Just look at him. Just look at her.
Or rather look at all that they
aspire to: their feet confer
from worldliness and wear, the way
of gravitas, while hips infer
that heaven’s held in how they play.
The dancers meld. Just look at her.
Just look at him. And let us pray.
Across the street a drunk sits down,
too staggered to misunderstand.
Another, having lost his frown,
a Bidi smoking in his hand,
has raised that arm and paused: a crowning
gesture which has left him standing,
poised to offer dance. Then down
his spine run chills he never planned.
The crowd in their own time and way–
the shoppers, mocking teens, a few
bravado boys, their dates– they play
at life and pass. But one or two
are changed, becoming as they sway,
someone who steps-up to, or who
draws out, the dreamy scene. Do they
still dance the tango here? They do.
The Tango Argentine.
The Way of Tango
Embraced, we step
each on one foot
then the other
with that quiet animal
who lives inside.
The One who knows…
how to keep Upright;
The One who knows
to get out of the way.
on the atlas disc
each step taken
– David Bean inspired by
Sophia DeMello-Breyner (look below)
©David Bean June 6 08
I’m listening. But I don’t know
If what I hear is silence or God.
I’m listening. But I can’t tell
If I hear the plane of emptiness echoing
Or a keen consciousness
That at the bounds of the universe
Deciphers and watches me.
I only know I walk like someone
Beheld, Beloved and Known.
And because of this
I put into my every movement
Solemnity and Risk.
– Sophia DeMello-Breyner
Still drying my tears,
Though, of course I should have known,
I strap on my shoes
And summon the strength
To soften my heart.
It takes three to tango
Some say it takes two,
they have not felt tango,
have not yet understood tango.
Always when tango comes
there are three,
if only two it is just a movement
of bodies in space, a step, a twist,
or a turn, a four-legged
walking dance without heart.
When tango enters the dance,
always there are three,
corazón a corazón
heart to heart, turning into
un corazón, one heart in two bodies.
Pasión que mueve un corazón
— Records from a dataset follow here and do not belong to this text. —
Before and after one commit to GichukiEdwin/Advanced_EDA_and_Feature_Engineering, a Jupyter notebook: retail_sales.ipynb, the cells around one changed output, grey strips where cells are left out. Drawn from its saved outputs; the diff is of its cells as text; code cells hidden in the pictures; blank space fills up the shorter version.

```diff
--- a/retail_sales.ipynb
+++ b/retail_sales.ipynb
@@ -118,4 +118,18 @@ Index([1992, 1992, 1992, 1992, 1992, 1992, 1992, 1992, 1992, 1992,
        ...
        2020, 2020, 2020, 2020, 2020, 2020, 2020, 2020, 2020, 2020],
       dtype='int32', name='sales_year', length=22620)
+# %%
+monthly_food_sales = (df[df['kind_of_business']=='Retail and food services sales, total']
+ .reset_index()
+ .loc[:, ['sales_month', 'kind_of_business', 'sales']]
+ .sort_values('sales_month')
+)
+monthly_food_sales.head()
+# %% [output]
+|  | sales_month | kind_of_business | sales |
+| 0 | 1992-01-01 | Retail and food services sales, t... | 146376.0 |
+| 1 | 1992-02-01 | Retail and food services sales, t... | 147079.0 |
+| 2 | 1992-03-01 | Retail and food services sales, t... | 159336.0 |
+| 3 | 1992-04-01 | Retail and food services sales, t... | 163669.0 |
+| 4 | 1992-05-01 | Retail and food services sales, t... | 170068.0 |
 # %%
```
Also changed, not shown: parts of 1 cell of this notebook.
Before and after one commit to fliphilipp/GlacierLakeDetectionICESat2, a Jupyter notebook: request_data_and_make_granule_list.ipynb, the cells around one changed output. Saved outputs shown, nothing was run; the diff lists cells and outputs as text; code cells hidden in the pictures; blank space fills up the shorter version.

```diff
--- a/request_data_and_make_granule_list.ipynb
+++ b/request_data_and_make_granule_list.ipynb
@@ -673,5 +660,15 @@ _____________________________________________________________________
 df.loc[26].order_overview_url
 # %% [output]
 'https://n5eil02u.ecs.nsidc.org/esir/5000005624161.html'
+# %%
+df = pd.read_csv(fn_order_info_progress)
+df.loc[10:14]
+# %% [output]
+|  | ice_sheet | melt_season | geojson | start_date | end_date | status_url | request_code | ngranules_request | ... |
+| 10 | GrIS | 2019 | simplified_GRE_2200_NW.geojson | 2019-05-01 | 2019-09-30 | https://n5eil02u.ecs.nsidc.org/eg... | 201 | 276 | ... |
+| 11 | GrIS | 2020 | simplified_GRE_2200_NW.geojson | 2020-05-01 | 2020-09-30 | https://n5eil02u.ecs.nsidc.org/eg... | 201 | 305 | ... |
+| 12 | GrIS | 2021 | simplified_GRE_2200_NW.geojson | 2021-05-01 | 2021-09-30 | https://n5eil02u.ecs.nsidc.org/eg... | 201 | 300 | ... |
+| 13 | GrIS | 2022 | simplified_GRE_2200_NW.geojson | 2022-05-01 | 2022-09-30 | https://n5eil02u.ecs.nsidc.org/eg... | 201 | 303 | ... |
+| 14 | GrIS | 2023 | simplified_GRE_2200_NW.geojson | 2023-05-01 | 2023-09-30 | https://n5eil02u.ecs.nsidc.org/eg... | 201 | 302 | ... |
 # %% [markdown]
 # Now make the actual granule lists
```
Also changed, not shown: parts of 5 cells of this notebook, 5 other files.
passion flowing from one heart
moving through two beings becoming one,
dancing a new soul of a momentary
moving life into being.
Here so short, then gone,
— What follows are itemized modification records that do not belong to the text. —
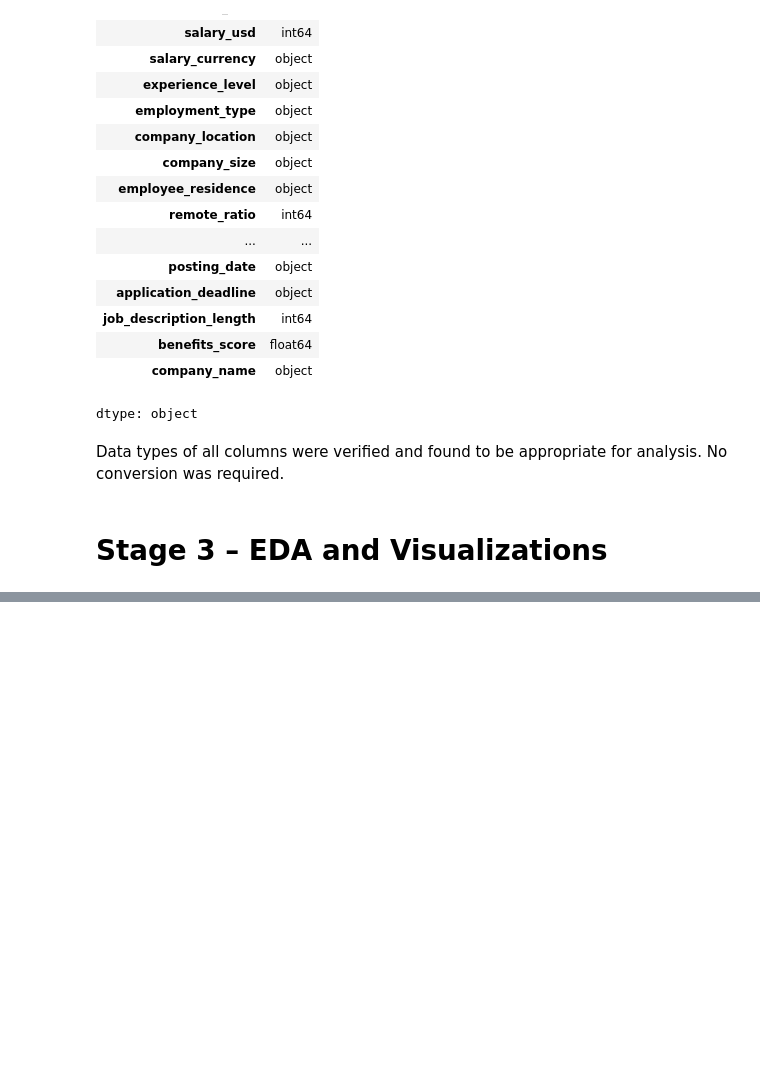
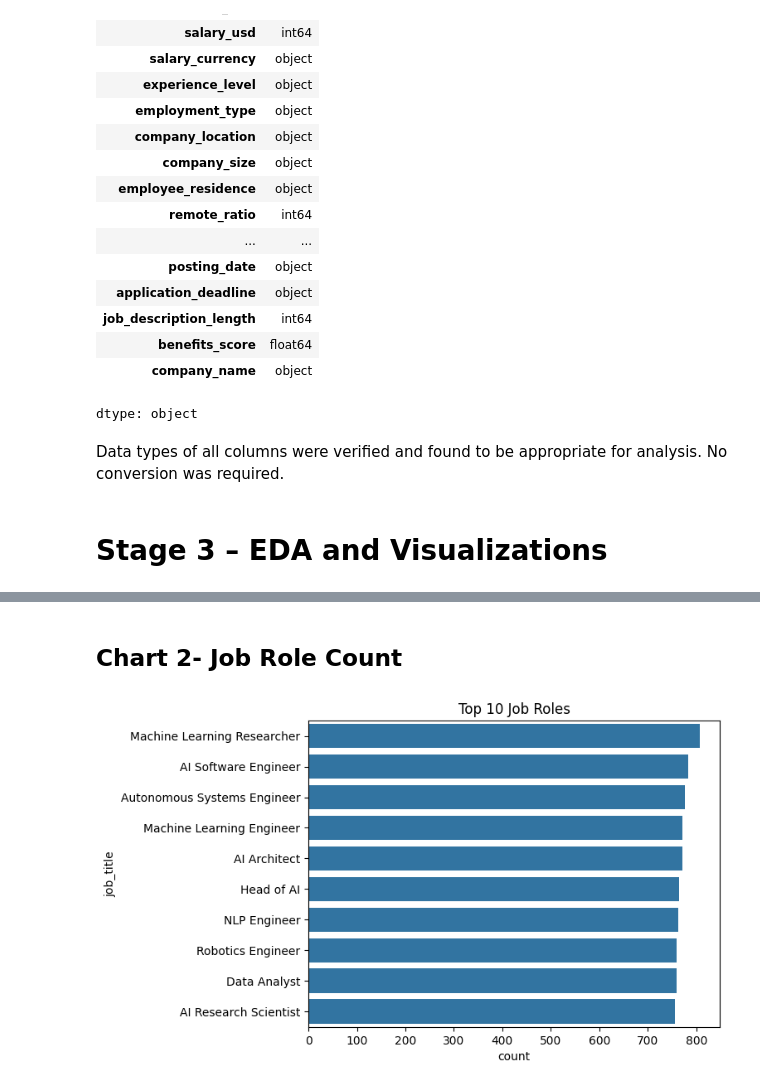
Before and after one commit to kavibharathi-r56/AI-Job-Market-Analysis, a Jupyter notebook: AI_Job_Market.ipynb, the cells around one changed output, grey strips where cells are left out. Saved outputs shown, nothing was run; the diff lists cells and outputs as text; code cells hidden in the pictures; blank space fills up the shorter version.

```diff
--- a/AI_Job_Market.ipynb
+++ b/AI_Job_Market.ipynb
@@ -187,0 +204,9 @@ Data types of all columns were verified and found to be appropriate for analysis
+# %% [markdown]
+## Chart 2- Job Role Count
+# %%
+plt.figure()
+sns.countplot(y='job_title', data=df, order=df['job_title'].value_counts().index[:10])
+plt.title("Top 10 Job Roles")
+plt.show()
+# %% [output]
+[figure, added]
```
Also changed, not shown: parts of 29 cells of this notebook.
Like the short life we live daily.
– William Bowen
2014 Portland Oregon
FOR ALL ARGENTINE TANGO DANCERS……
It takes a long time to understand this dance completely, but once you acquire the real feeling, it becomes photographed into the mind in a way that can never be erased.
Love and Marriage
Watching the young couple
move onto the dance floor
How she presses her cheek to his
How his arm embraces her
hand firm over her spine
drawing her into him
How their bodies move together
sensuous and fluid
I smile at my husband
their tango of passion
a clash of wills
SO true Nadine! Fortunately my husband and I have got somewhat beyond this now after 20 years!